For Day 3, we carried out an English teaching programme by going to a local primary school and meeting the students there. They were very nice, and I could never forget my experiencing of interacting with them. They were all thirsty for knowledge, and they all had the passion for learning, which should be the thing that matters the most. The experience was fulfilling, even though many things didn’t go as planned, but it was always nice approaching and helping the needed. We finished a high rope course in the afternoon. As the name suggests, the high ropes were a few meters off the ground. Many people had to overcome their fear of heights and finished the course, even though they struggled a lot at first.
For Day 4, we hiked in a place called Fang for the whole day. It was a tough job. It ended up like an adventure more than a hiking (crossing rivers, going into caves etc.), and it probably will be the most remarkable hiking you will ever have in your life.

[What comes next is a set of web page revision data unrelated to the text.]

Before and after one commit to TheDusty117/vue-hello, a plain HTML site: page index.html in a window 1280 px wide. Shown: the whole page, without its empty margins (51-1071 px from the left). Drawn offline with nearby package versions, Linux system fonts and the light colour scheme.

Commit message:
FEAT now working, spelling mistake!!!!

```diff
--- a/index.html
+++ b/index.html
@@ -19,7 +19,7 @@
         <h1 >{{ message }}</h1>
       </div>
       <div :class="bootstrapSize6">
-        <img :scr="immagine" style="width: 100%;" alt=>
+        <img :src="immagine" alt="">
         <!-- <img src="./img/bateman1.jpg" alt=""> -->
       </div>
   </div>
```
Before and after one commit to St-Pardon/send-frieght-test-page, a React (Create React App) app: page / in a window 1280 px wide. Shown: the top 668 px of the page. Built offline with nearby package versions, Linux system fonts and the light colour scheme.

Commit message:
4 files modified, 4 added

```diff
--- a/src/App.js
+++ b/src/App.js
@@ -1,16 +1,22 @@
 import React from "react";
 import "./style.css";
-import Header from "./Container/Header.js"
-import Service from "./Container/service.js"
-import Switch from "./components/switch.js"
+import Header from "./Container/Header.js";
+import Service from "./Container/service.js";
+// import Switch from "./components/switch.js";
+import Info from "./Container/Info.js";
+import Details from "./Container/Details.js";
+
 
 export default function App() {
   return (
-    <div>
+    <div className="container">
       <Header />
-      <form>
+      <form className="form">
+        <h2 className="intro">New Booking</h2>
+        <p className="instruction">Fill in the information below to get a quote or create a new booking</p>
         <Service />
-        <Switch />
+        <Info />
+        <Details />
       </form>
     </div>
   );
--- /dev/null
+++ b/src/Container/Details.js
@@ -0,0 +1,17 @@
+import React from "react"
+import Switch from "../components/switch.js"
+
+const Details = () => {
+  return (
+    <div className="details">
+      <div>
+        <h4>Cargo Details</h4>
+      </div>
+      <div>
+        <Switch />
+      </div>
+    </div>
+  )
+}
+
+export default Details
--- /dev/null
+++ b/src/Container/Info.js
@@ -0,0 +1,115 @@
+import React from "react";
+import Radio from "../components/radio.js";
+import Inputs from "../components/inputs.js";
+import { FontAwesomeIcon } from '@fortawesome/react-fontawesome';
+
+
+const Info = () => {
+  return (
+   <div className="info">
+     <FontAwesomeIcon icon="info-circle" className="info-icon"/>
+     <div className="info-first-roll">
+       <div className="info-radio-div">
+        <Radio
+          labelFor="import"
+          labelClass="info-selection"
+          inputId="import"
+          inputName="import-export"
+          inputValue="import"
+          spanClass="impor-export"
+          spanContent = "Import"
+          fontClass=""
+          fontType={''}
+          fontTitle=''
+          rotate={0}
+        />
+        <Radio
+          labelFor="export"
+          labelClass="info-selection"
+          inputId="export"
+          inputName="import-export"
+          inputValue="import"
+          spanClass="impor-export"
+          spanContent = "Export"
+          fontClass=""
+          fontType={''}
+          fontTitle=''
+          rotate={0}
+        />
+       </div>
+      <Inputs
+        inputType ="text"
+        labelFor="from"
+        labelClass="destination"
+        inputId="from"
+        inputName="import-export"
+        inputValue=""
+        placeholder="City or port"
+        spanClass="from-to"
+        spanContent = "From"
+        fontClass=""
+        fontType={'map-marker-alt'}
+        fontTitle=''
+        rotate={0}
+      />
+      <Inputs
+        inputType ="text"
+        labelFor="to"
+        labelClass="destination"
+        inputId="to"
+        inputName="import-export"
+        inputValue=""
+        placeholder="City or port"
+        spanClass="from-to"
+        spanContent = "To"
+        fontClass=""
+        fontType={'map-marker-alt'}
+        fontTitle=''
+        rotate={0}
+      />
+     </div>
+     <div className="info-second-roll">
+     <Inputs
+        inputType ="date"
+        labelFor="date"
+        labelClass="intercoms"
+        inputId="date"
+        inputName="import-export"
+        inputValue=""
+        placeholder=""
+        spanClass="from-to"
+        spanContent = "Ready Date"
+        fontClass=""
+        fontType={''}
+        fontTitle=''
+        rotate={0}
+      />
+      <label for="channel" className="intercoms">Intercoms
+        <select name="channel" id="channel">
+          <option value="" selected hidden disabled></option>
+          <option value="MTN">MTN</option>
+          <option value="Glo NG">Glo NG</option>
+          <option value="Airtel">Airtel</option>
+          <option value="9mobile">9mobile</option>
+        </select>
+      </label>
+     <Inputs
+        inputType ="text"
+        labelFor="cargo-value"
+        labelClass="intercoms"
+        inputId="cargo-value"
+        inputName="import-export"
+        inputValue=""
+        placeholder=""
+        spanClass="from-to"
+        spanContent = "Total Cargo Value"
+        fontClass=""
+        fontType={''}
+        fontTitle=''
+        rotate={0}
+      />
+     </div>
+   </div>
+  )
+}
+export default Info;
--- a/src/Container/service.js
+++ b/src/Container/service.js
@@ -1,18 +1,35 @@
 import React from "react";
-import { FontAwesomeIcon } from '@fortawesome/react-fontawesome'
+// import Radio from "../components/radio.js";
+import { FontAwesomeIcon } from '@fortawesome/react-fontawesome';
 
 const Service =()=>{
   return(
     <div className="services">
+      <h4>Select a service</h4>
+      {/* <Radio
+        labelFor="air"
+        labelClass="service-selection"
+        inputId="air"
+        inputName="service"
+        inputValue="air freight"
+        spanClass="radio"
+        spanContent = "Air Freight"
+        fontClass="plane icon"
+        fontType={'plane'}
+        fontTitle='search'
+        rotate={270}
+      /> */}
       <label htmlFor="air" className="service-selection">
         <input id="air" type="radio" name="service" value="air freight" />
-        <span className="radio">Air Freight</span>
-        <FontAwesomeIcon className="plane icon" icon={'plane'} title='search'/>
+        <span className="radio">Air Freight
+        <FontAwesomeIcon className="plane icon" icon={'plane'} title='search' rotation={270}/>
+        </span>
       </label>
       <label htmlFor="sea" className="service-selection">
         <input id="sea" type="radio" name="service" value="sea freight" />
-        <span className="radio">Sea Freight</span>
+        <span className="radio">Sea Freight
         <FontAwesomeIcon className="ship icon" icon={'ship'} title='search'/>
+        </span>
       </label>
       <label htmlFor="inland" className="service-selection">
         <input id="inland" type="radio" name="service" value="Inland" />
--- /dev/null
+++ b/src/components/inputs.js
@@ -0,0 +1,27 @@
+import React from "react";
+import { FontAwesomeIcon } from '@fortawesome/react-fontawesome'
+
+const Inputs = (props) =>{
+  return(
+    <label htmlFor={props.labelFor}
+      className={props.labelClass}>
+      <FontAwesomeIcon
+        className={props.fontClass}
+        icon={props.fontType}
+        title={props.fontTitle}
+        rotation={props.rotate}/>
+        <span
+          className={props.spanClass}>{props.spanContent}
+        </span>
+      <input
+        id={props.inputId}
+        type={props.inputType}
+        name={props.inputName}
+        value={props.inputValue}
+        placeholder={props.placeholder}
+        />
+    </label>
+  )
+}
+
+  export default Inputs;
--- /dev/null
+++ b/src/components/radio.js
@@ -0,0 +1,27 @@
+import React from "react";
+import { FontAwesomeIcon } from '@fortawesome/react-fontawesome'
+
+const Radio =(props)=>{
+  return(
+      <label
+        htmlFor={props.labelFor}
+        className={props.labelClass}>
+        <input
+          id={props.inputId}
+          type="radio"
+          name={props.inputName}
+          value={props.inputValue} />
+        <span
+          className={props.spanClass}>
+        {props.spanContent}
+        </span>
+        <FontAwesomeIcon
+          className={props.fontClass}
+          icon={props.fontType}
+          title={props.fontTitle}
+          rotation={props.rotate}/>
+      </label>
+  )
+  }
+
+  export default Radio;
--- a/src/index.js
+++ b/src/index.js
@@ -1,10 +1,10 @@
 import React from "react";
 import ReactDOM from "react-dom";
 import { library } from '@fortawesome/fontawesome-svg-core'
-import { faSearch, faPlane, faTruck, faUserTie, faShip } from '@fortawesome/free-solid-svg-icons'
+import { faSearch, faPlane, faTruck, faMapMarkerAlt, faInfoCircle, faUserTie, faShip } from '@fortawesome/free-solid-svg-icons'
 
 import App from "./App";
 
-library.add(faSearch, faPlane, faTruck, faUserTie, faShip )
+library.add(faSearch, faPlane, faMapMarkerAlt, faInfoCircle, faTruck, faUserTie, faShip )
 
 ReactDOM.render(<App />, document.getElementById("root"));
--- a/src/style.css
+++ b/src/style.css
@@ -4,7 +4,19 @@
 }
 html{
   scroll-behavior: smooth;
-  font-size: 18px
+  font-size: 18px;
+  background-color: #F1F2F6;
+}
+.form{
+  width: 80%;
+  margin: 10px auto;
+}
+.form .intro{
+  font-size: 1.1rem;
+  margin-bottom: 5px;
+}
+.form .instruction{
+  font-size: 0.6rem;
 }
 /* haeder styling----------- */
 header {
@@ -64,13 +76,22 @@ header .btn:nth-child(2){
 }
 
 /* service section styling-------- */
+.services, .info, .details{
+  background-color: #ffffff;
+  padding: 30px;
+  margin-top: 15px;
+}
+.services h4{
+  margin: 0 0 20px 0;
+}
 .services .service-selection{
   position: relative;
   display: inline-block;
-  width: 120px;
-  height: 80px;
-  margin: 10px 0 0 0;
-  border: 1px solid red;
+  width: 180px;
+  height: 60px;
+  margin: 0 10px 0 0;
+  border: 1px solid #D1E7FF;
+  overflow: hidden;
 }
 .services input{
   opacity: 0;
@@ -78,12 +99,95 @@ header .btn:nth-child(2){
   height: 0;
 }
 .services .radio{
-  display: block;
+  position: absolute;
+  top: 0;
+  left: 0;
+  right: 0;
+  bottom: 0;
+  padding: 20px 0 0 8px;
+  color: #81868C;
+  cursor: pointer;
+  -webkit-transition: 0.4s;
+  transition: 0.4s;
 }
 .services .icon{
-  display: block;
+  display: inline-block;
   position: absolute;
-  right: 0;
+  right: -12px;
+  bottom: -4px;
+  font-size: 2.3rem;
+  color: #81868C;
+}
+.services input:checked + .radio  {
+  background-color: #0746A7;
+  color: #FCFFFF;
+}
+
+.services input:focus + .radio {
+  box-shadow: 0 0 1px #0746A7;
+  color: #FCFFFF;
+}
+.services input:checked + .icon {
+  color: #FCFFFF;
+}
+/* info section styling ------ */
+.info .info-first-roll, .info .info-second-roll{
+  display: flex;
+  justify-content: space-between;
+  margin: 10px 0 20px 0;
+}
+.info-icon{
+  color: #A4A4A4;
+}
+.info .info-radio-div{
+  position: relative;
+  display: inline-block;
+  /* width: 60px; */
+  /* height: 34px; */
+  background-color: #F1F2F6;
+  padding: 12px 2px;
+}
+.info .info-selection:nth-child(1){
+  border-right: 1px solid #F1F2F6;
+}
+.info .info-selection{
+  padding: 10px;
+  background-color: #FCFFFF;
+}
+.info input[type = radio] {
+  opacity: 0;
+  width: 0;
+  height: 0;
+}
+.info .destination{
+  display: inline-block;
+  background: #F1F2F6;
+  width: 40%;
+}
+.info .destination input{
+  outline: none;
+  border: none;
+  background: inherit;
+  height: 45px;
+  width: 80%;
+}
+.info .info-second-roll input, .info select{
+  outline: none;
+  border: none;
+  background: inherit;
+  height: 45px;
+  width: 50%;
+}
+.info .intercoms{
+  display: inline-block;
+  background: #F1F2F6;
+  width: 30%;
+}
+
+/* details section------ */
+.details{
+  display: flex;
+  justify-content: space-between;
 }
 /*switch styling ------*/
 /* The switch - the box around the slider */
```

For Day 5, it was a full-day Ecology day after a full-day hiking. We went to two different rivers, one in suburban area and one in the city, to collect samples of living organisms to determine the water quality. This raised our awareness for water pollution and the importance for people to reduce the use of water. All in all, these two days required a lot physical excursion, and dedication to not giving up.
For Day 6, I had rock climbing and archery challenges in the morning session. For the rock climbing part, we were supposed to climb a few 4m-tall walls with the help of ropes. Participants who were waiting in line needed to pull the rope in order to stabilise the climber’s movement. It was another challenging activity for those who fear heights and those who are new to rock climbing. Nevertheless, most people held their nerves and finished it confidence and courage. In the afternoon, we went to a construction site as we were supposed to help building up a local school. The job we had was to move the bricks (after solidifying) to a lorry, and then we moved to the second site (the destination), which was a school. The bricks serve as the construction material for the new canteen of the local primary school. Although it was only a very small part of the whole construction, it would have taken the construction workers days to finish the transferring, and we somehow sped the process up.
Day 7 would be a treat for you if you had all the exhausting activities in the previous days. This was the last day with full-day activities. I enjoyed my morning as students were distributed in groups and we had to go to a local market to buy groceries and cook dishes to finish a cooking course. The cooking was a lot of fun, and the curry and fried rice tasted absolutely amazing. I spent the afternoon attending a short kayaking course. It involved training in pond. I enjoyed the actual kayaking in a river nearby the resort.
Leo Lai, G11 (2018-19)